Work instructions> Report every line below that holds the word "center".

Web page edit records
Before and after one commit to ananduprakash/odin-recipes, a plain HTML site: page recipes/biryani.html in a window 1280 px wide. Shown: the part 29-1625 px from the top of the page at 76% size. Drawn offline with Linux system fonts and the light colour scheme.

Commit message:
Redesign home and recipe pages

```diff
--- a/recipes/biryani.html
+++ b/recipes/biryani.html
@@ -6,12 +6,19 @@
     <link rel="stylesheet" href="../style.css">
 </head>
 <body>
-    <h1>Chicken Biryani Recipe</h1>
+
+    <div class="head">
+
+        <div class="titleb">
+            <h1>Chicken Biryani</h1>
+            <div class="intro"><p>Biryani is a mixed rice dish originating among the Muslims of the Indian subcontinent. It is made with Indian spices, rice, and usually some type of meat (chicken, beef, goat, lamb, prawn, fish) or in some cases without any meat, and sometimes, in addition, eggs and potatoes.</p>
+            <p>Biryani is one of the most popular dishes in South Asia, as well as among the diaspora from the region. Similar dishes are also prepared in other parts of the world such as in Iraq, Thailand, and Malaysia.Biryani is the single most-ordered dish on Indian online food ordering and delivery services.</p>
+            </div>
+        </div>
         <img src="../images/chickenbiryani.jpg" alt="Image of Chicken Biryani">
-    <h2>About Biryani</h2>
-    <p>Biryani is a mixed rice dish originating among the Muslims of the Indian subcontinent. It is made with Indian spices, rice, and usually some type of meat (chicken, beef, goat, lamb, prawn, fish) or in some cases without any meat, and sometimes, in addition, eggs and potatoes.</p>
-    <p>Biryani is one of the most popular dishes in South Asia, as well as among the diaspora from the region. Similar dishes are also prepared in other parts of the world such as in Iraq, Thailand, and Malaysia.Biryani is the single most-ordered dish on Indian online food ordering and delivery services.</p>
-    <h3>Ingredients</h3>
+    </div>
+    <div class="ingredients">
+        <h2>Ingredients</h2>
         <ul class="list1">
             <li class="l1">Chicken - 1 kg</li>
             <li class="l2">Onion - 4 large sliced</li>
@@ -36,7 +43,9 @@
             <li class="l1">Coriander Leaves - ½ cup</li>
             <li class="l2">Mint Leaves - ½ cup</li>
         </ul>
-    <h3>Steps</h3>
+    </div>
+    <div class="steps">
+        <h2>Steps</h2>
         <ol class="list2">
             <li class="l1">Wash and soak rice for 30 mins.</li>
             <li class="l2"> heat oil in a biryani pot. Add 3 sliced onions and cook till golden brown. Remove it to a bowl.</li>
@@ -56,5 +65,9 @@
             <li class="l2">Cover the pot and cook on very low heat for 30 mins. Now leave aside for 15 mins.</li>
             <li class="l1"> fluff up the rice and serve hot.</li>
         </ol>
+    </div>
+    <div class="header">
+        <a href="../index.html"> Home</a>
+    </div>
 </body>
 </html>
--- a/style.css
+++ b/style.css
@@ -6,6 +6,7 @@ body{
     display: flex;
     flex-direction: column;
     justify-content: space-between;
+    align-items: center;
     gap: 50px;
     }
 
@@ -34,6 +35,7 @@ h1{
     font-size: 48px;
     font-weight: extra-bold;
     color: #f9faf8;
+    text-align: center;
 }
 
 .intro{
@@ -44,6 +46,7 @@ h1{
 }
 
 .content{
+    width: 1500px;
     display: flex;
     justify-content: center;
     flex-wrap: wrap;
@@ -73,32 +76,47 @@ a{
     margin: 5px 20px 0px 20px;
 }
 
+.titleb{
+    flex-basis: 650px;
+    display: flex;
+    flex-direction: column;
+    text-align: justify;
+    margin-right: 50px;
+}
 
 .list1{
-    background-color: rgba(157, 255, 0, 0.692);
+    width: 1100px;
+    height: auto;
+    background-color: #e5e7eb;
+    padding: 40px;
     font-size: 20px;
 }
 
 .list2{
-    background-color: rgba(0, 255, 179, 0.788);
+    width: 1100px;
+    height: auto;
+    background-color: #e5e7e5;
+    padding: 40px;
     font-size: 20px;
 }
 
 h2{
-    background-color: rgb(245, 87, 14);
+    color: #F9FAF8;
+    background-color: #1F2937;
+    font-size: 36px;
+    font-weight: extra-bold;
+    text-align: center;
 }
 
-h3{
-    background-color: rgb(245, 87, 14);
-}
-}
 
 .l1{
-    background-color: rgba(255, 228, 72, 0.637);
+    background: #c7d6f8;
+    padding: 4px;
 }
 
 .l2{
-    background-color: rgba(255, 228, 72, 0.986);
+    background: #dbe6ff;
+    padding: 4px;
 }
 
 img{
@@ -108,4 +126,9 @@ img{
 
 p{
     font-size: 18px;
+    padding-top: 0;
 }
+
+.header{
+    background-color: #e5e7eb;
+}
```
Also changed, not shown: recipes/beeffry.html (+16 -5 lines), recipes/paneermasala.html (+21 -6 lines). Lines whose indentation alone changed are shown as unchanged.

--

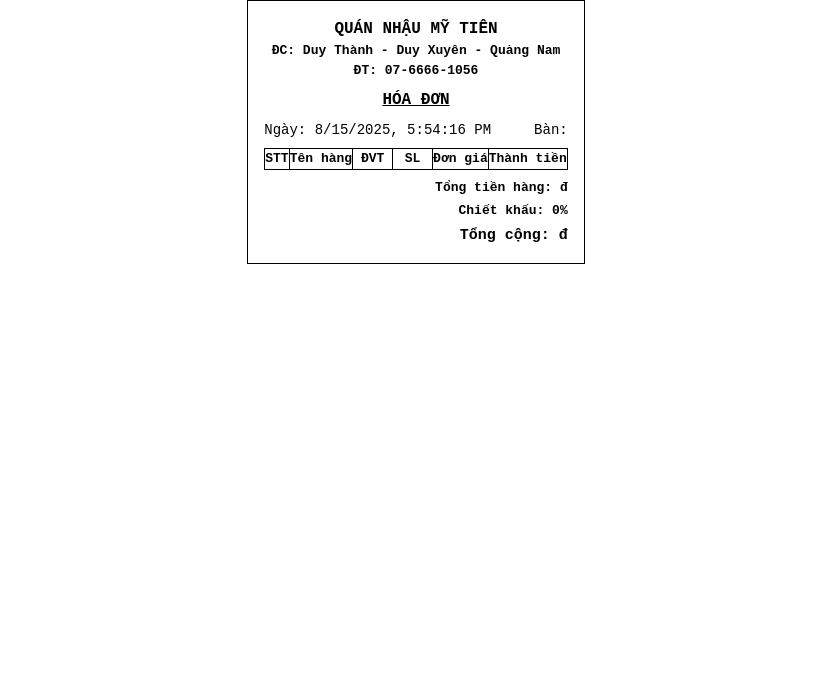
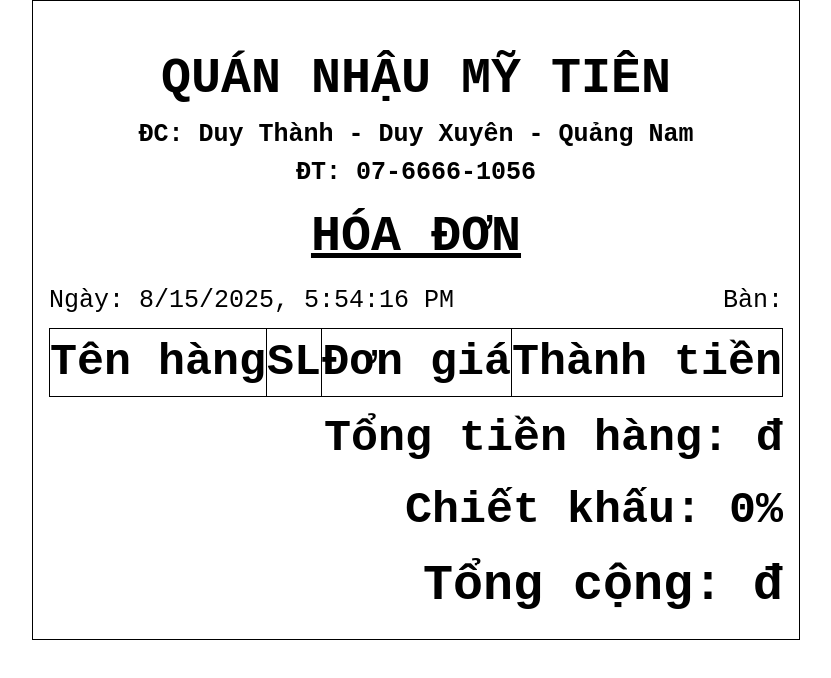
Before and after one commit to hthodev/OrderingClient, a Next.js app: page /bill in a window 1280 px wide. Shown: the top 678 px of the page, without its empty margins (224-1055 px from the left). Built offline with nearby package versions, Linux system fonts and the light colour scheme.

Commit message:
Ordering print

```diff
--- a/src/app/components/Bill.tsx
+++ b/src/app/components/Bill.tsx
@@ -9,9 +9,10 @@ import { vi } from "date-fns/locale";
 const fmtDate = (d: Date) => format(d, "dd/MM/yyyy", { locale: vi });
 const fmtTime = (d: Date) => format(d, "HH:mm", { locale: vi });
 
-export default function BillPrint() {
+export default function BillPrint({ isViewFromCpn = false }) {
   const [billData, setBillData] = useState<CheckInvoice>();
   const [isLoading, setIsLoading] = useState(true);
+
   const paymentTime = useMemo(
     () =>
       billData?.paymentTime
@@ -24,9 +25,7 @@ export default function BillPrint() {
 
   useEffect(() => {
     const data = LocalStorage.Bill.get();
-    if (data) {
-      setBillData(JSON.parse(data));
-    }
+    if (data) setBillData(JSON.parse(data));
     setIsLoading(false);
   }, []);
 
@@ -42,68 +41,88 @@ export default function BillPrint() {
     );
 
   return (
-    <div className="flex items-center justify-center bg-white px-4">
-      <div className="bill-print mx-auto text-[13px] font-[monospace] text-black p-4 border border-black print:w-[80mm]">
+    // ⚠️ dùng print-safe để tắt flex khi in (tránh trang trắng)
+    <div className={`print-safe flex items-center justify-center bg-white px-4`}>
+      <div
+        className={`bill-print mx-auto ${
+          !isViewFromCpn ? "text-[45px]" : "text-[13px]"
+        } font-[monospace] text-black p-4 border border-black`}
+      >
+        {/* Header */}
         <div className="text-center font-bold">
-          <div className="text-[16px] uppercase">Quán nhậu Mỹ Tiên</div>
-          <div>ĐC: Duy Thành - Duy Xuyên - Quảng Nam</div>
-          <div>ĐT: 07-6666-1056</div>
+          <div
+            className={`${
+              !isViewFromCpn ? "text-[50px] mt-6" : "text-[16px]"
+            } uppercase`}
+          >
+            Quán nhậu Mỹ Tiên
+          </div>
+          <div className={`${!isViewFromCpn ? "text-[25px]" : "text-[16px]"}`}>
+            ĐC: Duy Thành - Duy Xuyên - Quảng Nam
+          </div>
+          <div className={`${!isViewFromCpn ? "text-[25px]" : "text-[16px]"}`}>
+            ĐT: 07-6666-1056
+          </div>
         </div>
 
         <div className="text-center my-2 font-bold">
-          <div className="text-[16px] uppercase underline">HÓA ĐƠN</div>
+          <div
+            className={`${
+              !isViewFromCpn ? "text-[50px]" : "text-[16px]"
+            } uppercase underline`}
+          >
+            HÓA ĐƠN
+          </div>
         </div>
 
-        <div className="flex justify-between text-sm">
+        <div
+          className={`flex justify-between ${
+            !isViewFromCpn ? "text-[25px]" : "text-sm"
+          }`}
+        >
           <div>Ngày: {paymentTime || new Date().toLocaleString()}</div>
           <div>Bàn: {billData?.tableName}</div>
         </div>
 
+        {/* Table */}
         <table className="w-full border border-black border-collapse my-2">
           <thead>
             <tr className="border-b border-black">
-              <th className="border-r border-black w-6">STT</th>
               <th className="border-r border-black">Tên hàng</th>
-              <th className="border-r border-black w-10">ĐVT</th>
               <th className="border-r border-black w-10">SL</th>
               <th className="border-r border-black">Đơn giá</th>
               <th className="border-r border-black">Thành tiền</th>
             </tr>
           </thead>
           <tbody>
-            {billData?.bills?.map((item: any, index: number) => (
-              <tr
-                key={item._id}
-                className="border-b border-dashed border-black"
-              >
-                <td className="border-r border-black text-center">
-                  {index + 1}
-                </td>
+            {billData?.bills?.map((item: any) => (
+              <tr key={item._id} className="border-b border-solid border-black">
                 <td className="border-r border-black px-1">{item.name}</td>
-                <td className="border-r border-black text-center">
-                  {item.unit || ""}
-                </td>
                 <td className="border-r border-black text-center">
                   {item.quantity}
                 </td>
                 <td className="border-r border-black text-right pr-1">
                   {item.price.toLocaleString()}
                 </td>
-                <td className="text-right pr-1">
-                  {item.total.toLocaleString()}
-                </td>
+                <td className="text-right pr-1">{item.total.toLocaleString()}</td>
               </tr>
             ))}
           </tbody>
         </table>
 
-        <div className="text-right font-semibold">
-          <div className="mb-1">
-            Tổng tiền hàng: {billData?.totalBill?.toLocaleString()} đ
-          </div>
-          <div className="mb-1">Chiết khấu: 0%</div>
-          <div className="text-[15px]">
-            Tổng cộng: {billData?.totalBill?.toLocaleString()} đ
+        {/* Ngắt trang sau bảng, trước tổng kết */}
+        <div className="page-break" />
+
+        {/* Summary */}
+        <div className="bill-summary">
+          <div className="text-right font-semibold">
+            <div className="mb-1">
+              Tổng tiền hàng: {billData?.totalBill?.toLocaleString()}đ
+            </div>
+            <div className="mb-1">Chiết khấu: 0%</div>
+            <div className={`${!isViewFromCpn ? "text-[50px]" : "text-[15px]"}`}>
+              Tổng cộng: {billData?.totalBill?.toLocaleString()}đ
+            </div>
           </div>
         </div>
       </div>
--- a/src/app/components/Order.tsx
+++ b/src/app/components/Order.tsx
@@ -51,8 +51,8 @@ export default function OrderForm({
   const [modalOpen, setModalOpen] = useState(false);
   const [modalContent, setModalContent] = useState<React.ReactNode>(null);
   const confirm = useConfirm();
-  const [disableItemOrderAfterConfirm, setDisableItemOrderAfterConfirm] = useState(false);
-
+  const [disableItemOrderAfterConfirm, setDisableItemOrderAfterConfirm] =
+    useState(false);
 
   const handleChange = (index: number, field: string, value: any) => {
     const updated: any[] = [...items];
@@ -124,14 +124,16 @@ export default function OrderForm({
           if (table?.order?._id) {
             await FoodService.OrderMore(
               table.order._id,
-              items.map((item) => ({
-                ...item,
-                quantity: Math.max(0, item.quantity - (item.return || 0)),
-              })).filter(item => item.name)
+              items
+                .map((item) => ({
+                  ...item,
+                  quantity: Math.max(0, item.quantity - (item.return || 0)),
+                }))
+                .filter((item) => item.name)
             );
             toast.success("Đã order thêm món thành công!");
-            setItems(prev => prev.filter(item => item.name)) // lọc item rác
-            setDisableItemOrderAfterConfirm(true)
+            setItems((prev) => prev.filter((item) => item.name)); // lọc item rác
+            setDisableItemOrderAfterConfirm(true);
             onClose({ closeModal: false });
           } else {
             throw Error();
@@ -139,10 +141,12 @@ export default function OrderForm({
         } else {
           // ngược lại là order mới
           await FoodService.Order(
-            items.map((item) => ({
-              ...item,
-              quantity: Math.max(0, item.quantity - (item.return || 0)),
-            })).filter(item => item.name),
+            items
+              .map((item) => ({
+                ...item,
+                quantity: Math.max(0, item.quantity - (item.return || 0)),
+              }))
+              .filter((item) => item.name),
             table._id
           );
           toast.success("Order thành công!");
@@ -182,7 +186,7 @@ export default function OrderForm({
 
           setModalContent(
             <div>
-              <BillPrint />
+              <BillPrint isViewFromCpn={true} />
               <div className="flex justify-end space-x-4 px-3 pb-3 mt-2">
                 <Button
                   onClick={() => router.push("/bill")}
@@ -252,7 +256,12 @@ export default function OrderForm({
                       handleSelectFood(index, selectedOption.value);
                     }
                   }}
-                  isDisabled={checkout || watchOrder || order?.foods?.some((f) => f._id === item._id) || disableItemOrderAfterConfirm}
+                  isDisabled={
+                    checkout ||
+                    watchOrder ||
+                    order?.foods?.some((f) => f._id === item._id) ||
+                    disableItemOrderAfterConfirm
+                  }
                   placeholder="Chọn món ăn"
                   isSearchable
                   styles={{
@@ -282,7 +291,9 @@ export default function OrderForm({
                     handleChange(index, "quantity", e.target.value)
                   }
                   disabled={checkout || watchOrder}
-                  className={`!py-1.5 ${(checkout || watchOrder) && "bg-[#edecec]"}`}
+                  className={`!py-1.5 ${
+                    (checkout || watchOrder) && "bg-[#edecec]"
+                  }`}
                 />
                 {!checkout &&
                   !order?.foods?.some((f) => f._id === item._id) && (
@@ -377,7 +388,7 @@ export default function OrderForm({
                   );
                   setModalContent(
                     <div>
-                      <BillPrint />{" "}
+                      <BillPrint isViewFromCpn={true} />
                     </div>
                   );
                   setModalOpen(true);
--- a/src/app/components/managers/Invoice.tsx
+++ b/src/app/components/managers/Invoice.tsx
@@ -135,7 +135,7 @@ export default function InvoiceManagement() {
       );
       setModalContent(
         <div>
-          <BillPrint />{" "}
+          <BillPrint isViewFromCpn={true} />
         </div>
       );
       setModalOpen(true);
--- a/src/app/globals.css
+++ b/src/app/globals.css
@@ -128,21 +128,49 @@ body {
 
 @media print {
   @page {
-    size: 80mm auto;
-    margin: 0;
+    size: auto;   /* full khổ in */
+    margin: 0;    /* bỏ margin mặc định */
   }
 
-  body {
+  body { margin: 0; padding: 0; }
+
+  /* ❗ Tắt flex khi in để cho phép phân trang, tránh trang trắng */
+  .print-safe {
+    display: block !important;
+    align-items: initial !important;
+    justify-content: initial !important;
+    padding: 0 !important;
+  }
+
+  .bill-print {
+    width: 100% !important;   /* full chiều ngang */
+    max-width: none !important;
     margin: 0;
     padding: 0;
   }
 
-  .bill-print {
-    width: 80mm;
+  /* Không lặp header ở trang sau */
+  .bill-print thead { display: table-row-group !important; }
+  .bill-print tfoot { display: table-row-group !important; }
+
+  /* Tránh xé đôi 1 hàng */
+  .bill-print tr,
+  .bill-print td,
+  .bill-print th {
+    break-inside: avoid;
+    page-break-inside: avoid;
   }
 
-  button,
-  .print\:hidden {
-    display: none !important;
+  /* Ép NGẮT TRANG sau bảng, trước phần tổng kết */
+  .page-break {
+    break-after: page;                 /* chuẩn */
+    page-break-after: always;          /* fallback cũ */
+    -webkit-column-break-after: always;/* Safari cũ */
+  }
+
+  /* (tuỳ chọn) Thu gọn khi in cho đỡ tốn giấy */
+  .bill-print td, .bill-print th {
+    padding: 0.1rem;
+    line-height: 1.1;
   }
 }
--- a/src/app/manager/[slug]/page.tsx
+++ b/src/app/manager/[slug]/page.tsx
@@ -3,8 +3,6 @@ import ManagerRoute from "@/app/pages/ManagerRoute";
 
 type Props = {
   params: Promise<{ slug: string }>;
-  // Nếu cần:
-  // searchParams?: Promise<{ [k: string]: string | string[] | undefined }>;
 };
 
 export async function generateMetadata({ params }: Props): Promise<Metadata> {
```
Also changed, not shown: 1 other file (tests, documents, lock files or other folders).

Result below>
+    align-items: center;
+    text-align: center;
     justify-content: center;
+    text-align: center;
-    <div className="flex items-center justify-center bg-white px-4">
+    <div className={`print-safe flex items-center justify-center bg-white px-4`}>
         <div className="text-center font-bold">
         <div className="text-center my-2 font-bold">
-                <td className="border-r border-black text-center">
-                <td className="border-r border-black text-center">
                 <td className="border-r border-black text-center">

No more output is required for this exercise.